Write out, exactly and in full, the records given below, but not their pictures.

[Provided information]

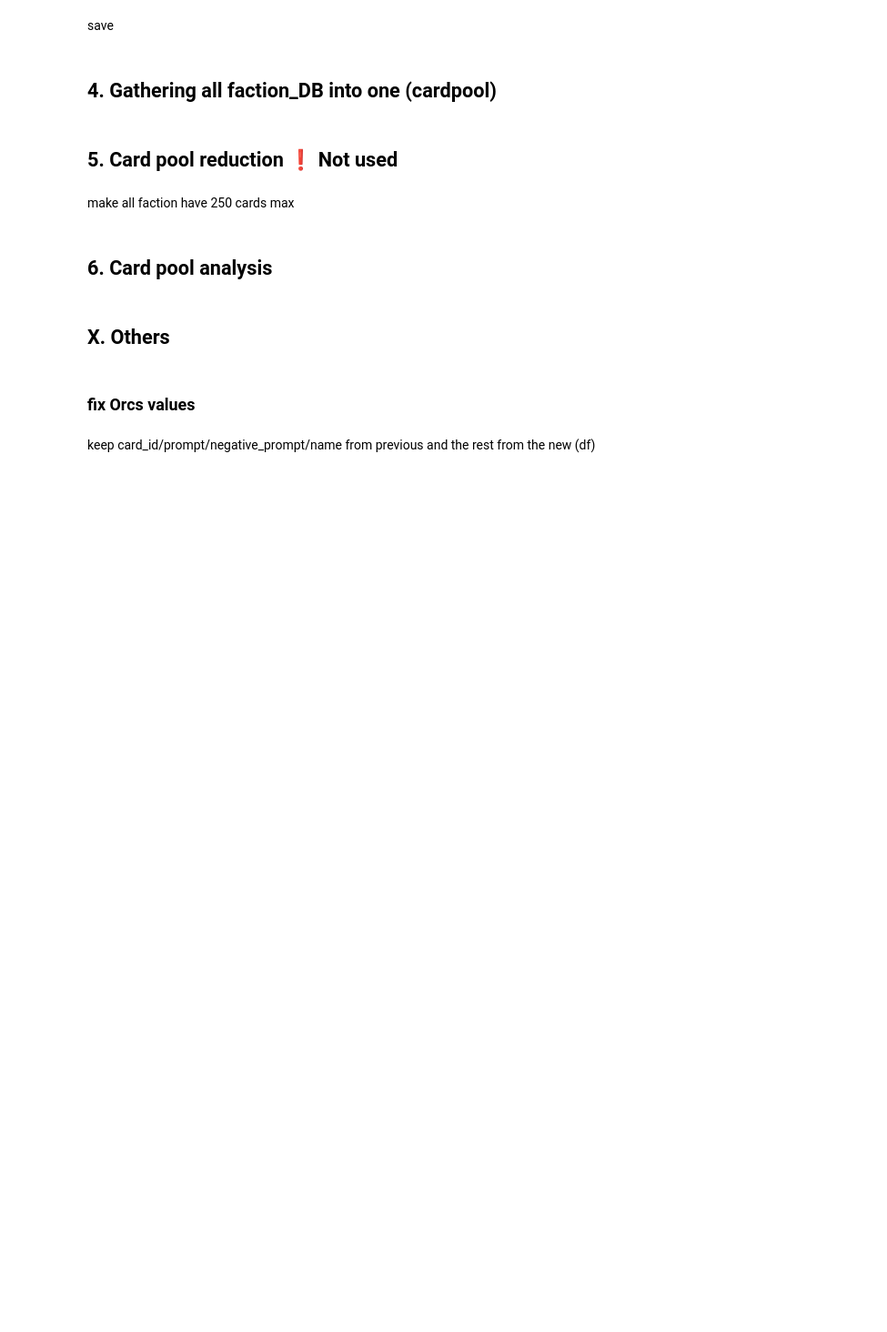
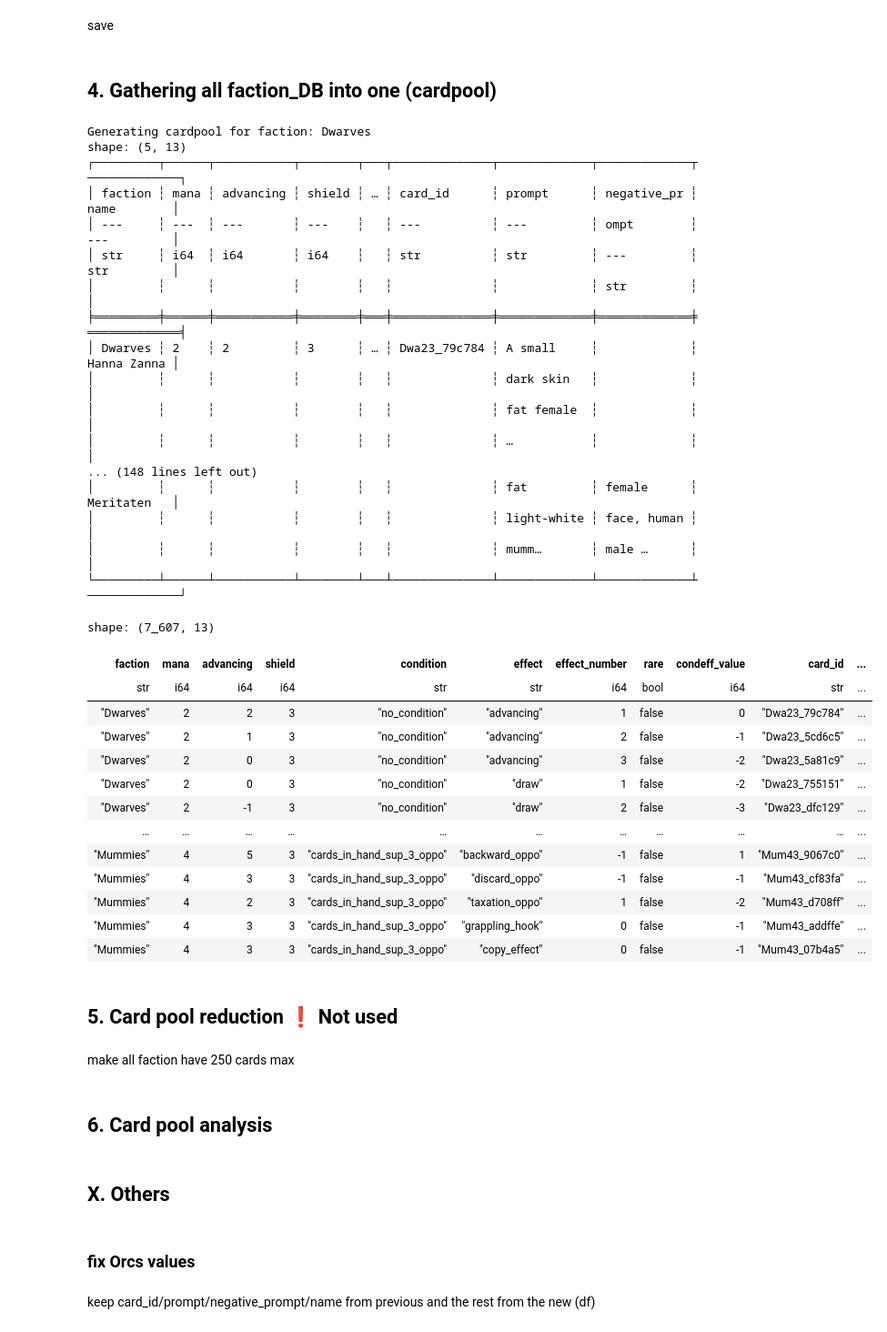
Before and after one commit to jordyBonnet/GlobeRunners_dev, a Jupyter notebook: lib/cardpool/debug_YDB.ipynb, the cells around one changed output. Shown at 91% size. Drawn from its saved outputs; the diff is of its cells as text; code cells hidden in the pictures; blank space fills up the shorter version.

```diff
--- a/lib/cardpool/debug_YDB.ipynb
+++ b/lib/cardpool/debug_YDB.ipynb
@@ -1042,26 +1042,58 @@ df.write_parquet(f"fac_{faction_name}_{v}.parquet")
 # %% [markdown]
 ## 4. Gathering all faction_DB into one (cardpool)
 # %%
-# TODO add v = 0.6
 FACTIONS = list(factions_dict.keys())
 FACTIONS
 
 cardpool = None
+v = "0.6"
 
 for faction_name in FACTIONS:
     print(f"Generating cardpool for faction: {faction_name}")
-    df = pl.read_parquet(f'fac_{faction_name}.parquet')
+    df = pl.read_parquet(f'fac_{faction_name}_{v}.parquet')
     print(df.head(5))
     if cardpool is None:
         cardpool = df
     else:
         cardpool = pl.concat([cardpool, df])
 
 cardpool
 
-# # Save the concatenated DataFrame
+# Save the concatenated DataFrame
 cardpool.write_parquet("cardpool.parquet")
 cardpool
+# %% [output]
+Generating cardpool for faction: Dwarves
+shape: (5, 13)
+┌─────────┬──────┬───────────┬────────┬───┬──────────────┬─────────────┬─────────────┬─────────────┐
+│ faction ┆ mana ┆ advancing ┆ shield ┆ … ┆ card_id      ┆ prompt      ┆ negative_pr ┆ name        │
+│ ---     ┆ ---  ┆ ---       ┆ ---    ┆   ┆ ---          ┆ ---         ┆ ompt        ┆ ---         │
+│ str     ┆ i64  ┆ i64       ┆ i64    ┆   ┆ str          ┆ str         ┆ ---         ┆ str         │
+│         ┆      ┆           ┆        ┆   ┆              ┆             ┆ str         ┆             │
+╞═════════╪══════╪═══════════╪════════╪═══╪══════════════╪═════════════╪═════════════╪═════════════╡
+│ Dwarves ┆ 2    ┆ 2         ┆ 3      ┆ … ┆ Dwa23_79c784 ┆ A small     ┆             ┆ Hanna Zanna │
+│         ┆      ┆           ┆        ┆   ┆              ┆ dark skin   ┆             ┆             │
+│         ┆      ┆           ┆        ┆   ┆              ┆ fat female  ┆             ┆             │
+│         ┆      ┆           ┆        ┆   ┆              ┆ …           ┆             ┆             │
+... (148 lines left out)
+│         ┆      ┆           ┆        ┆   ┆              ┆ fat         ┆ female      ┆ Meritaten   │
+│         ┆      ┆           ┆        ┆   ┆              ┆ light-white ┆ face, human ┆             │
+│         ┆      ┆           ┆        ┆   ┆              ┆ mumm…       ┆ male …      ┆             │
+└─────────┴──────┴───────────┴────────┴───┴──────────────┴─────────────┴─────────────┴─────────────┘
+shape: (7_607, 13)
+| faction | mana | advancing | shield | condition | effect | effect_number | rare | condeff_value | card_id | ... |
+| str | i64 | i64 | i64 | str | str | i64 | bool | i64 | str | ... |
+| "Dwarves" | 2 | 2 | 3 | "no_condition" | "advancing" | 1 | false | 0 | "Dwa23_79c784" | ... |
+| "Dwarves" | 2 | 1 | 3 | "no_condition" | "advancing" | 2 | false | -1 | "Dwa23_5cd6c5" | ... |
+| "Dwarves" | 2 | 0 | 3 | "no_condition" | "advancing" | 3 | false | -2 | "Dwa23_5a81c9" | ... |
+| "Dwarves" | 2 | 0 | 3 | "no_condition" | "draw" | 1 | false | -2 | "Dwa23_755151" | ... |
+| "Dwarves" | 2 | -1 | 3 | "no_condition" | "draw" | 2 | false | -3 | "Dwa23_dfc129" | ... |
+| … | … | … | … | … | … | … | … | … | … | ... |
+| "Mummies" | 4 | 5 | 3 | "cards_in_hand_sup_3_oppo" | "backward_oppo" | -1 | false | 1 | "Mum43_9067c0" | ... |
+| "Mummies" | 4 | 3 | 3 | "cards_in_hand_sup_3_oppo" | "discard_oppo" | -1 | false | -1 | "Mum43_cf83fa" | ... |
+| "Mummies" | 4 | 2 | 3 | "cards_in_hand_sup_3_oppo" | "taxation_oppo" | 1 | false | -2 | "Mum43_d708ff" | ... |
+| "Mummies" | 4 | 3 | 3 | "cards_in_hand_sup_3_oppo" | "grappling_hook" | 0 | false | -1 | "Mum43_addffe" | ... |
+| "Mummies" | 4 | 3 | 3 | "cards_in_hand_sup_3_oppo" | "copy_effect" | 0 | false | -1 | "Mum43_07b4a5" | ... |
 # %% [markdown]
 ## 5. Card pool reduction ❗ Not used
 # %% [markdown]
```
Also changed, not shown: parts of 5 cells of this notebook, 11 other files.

[/Provided information]

■ **Solution to this task**:
Before and after one commit to jordyBonnet/GlobeRunners_dev, a Jupyter notebook: lib/cardpool/debug_YDB.ipynb, the cells around one changed output. Shown at 91% size. Drawn from its saved outputs; the diff is of its cells as text; code cells hidden in the pictures; blank space fills up the shorter version.

```diff
--- a/lib/cardpool/debug_YDB.ipynb
+++ b/lib/cardpool/debug_YDB.ipynb
@@ -1042,26 +1042,58 @@ df.write_parquet(f"fac_{faction_name}_{v}.parquet")
 # %% [markdown]
 ## 4. Gathering all faction_DB into one (cardpool)
 # %%
-# TODO add v = 0.6
 FACTIONS = list(factions_dict.keys())
 FACTIONS
 
 cardpool = None
+v = "0.6"
 
 for faction_name in FACTIONS:
     print(f"Generating cardpool for faction: {faction_name}")
-    df = pl.read_parquet(f'fac_{faction_name}.parquet')
+    df = pl.read_parquet(f'fac_{faction_name}_{v}.parquet')
     print(df.head(5))
     if cardpool is None:
         cardpool = df
     else:
         cardpool = pl.concat([cardpool, df])
 
 cardpool
 
-# # Save the concatenated DataFrame
+# Save the concatenated DataFrame
 cardpool.write_parquet("cardpool.parquet")
 cardpool
+# %% [output]
+Generating cardpool for faction: Dwarves
+shape: (5, 13)
+┌─────────┬──────┬───────────┬────────┬───┬──────────────┬─────────────┬─────────────┬─────────────┐
+│ faction ┆ mana ┆ advancing ┆ shield ┆ … ┆ card_id      ┆ prompt      ┆ negative_pr ┆ name        │
+│ ---     ┆ ---  ┆ ---       ┆ ---    ┆   ┆ ---          ┆ ---         ┆ ompt        ┆ ---         │
+│ str     ┆ i64  ┆ i64       ┆ i64    ┆   ┆ str          ┆ str         ┆ ---         ┆ str         │
+│         ┆      ┆           ┆        ┆   ┆              ┆             ┆ str         ┆             │
+╞═════════╪══════╪═══════════╪════════╪═══╪══════════════╪═════════════╪═════════════╪═════════════╡
+│ Dwarves ┆ 2    ┆ 2         ┆ 3      ┆ … ┆ Dwa23_79c784 ┆ A small     ┆             ┆ Hanna Zanna │
+│         ┆      ┆           ┆        ┆   ┆              ┆ dark skin   ┆             ┆             │
+│         ┆      ┆           ┆        ┆   ┆              ┆ fat female  ┆             ┆             │
+│         ┆      ┆           ┆        ┆   ┆              ┆ …           ┆             ┆             │
+... (148 lines left out)
+│         ┆      ┆           ┆        ┆   ┆              ┆ fat         ┆ female      ┆ Meritaten   │
+│         ┆      ┆           ┆        ┆   ┆              ┆ light-white ┆ face, human ┆             │
+│         ┆      ┆           ┆        ┆   ┆              ┆ mumm…       ┆ male …      ┆             │
+└─────────┴──────┴───────────┴────────┴───┴──────────────┴─────────────┴─────────────┴─────────────┘
+shape: (7_607, 13)
+| faction | mana | advancing | shield | condition | effect | effect_number | rare | condeff_value | card_id | ... |
+| str | i64 | i64 | i64 | str | str | i64 | bool | i64 | str | ... |
+| "Dwarves" | 2 | 2 | 3 | "no_condition" | "advancing" | 1 | false | 0 | "Dwa23_79c784" | ... |
+| "Dwarves" | 2 | 1 | 3 | "no_condition" | "advancing" | 2 | false | -1 | "Dwa23_5cd6c5" | ... |
+| "Dwarves" | 2 | 0 | 3 | "no_condition" | "advancing" | 3 | false | -2 | "Dwa23_5a81c9" | ... |
+| "Dwarves" | 2 | 0 | 3 | "no_condition" | "draw" | 1 | false | -2 | "Dwa23_755151" | ... |
+| "Dwarves" | 2 | -1 | 3 | "no_condition" | "draw" | 2 | false | -3 | "Dwa23_dfc129" | ... |
+| … | … | … | … | … | … | … | … | … | … | ... |
+| "Mummies" | 4 | 5 | 3 | "cards_in_hand_sup_3_oppo" | "backward_oppo" | -1 | false | 1 | "Mum43_9067c0" | ... |
+| "Mummies" | 4 | 3 | 3 | "cards_in_hand_sup_3_oppo" | "discard_oppo" | -1 | false | -1 | "Mum43_cf83fa" | ... |
+| "Mummies" | 4 | 2 | 3 | "cards_in_hand_sup_3_oppo" | "taxation_oppo" | 1 | false | -2 | "Mum43_d708ff" | ... |
+| "Mummies" | 4 | 3 | 3 | "cards_in_hand_sup_3_oppo" | "grappling_hook" | 0 | false | -1 | "Mum43_addffe" | ... |
+| "Mummies" | 4 | 3 | 3 | "cards_in_hand_sup_3_oppo" | "copy_effect" | 0 | false | -1 | "Mum43_07b4a5" | ... |
 # %% [markdown]
 ## 5. Card pool reduction ❗ Not used
 # %% [markdown]
```
Also changed, not shown: parts of 5 cells of this notebook, 11 other files.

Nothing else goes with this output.